The worst distortion, Robb said, was Coleman's attempt to portray him as a closet believer in big government because of his ties to late President Lyndon Johnson whose daughter, Lynda, he married.

"Fathers-in-law are not an issue in this campaign and I know you don't want to make mothers-in-law an issue," Robb said, referring to the fact that Coleman's mother-in-law has said publicly that she is supporting Robb.

During a joint appearance, Robb challenged Coleman to defend his earlier charges about Robb's purported allegiance to federal social programs developed as part of Johnson's Great Society program. "Those claims simply aren't true and, Marshall, you know they're not true," Robb said.

The real issue of the campaign, Robb added, is "Which of us are responsible enough to be governor, trustworthy enough to be governor and mature enough to be governor." Robb suggested that Coleman should not be trusted with the governorship.

The attack by Robb, the state's lieutenant governor, at a breakfast session of more than 100 Virginian newspaper publishers and editors, appeared to catch Coleman off guard.

Coleman, the state's attorney general, made no direct attempt at rebuttal, but instead gave a prepared address repeatedly emphasizing his support of President Reagan and trying to distance himself from Robb on taxes, criminal sentencing and investment of state retirement funds.

As after their previous confrontation, both sides claimed victory. But the Robb camp clearly was elated, believing it had called Coleman to task while stressing Robb's main theme of trustworthiness.

The feeling of many in the audience was that Robb had come on stronger, although Coleman recouped to some extent with his handling of questions from the floor. "I though Marshall should have responded [to Robb's charges] instead of going with his pat speech," said John Leard, executive editor of Richmond's two daily newspapers.

In recent Virginia elections, the state's editorial pages have overwhelmingly favored conservative Republicans over moderate or liberal Democrats. But this year, many appear to be fence straddling, either because of Robb's conservativism is appealing or because they are not satisfied with Coleman's conservative credentials.

"It's gong to be a very close call as far as we're concerned," said J. Stewart Bryan, publisher of the Richmond newspapers, considered among the state's most influential and conservative. As for today's debate, Bryan said, "Marshall appeared smoother but I personally liked Robb's approach to taxes better. For Marshall to say he'll veto any tax increase under any circumstances almost borders on irresponsible."

In earlier debates and on the campaign trail, Robb has often appeared reluctant to mention Coleman by name, let alone directly attack him. Robb's advisers were privately critical of what they saw as his lackluster appearance in a television debate with Coleman two weeks ago.

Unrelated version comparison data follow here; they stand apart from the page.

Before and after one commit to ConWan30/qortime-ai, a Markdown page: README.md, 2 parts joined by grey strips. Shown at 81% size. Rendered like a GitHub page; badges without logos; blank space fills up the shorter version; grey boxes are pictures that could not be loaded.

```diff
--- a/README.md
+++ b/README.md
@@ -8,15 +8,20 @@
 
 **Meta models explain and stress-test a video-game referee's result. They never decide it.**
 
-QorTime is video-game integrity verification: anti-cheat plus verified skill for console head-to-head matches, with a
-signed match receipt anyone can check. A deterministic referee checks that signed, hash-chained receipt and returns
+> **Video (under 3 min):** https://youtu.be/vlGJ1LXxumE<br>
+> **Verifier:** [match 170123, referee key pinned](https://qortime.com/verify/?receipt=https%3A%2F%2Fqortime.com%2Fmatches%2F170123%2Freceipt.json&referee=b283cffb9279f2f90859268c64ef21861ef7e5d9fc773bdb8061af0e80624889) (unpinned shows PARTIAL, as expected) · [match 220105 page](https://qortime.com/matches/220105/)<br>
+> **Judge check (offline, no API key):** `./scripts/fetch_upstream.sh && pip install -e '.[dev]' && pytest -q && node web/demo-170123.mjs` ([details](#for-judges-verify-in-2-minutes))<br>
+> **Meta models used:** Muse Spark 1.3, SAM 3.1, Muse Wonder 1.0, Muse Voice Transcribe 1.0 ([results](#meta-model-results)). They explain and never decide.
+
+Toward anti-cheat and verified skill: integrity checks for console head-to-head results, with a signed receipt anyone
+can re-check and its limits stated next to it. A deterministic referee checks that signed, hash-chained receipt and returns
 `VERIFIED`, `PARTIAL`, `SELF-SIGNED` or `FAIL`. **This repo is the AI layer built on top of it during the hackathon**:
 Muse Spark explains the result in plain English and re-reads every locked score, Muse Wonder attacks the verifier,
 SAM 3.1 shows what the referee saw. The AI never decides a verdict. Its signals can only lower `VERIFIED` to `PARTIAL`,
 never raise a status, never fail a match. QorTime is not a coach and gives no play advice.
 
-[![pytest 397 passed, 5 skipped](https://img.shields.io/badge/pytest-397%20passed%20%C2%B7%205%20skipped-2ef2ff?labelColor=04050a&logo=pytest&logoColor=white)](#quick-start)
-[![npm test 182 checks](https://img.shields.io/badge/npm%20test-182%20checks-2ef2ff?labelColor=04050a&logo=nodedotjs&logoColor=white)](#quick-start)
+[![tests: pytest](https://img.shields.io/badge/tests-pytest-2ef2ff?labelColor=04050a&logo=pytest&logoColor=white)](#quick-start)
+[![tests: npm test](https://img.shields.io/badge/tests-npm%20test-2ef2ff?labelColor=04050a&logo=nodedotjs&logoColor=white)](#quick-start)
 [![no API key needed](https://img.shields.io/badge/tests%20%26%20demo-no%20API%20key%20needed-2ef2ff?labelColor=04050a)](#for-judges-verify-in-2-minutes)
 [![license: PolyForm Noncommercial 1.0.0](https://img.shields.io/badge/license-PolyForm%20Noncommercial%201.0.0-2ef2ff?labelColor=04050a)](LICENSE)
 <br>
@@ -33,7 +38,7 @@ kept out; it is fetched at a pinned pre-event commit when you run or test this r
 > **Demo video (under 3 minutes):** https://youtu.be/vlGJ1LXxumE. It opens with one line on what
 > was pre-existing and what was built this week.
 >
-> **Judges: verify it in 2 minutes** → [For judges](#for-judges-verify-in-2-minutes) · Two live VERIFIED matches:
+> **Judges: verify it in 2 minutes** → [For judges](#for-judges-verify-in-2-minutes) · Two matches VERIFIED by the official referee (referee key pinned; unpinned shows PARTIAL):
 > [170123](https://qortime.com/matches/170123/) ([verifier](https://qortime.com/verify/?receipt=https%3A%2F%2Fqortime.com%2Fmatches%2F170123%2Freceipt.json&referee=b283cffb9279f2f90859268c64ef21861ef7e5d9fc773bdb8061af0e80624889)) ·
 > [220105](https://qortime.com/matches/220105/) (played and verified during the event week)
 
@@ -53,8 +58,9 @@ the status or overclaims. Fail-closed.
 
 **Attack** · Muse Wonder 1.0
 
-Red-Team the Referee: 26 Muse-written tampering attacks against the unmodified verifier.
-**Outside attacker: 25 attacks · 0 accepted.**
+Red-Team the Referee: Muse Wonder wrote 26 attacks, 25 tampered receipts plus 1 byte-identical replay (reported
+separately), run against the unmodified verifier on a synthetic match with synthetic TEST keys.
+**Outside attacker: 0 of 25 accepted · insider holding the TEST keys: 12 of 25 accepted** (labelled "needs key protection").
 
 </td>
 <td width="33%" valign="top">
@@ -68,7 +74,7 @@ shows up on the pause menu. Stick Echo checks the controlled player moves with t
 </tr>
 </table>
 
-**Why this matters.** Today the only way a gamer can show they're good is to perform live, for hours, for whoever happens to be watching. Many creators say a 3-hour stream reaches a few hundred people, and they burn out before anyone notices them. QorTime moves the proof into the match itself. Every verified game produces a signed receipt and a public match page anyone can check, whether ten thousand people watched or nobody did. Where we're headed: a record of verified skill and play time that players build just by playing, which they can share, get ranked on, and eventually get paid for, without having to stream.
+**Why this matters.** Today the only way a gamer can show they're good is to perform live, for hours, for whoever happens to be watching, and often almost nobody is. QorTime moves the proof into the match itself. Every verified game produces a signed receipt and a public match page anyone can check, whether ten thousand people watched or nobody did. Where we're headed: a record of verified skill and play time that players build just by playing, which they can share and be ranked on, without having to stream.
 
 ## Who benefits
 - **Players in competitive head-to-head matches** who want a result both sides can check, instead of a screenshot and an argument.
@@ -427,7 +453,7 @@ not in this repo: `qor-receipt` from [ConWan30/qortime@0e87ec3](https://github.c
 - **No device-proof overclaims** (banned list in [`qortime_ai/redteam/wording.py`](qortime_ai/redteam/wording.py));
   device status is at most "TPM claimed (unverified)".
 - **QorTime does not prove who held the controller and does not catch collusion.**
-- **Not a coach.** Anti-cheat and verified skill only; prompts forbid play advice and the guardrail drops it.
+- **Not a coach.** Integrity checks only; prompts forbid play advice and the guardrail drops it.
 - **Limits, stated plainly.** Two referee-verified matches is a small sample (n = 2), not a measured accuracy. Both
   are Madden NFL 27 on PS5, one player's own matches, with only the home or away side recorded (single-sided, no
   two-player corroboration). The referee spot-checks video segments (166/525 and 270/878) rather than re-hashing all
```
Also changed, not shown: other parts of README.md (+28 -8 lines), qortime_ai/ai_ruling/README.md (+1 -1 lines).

By contrast, Coleman, who has trailed Robb in name recognition polls, has from the opening of his campaign and in his television and radio ads struck personally at Robb.

Today the tables were turned. Robb aimed sharp and frequent remarks at a number of Coleman campaign themes, among them charges that Robb was a big spender who plans to win the election by flooding Virginia with out-of-state campaign money, then raise state taxes to pay for expensive new social programs.

To a recent Coleman claim that Robb has journeyed to California to raise funds, Robb replied he had made no such trip. "I will admit to you quite candidly my two eldest daughters were in California, but I assure you they weren't raising money they were spending it."

As for another Coleman charge that Robb had doubled the staff of the lieutenant governor's office, Robb responded that his office's entire annual budget was less than the salaries of Coleman and Anson Franklin, Coleman's former top aid in the attorney general's office. Franklin is now Coleman's campaign manager.

Afterward Coleman said he had stuck to his script and avoided responding to Robb's attacks because "I thought they were kind of silly -- I thought we were here to talk about our concept of the office."

Robb said he did not plan to make the attacks a constant campaign feature. "I had a long list of things I thought needed clearing up and this seemed like a good opportunity to do that," he said.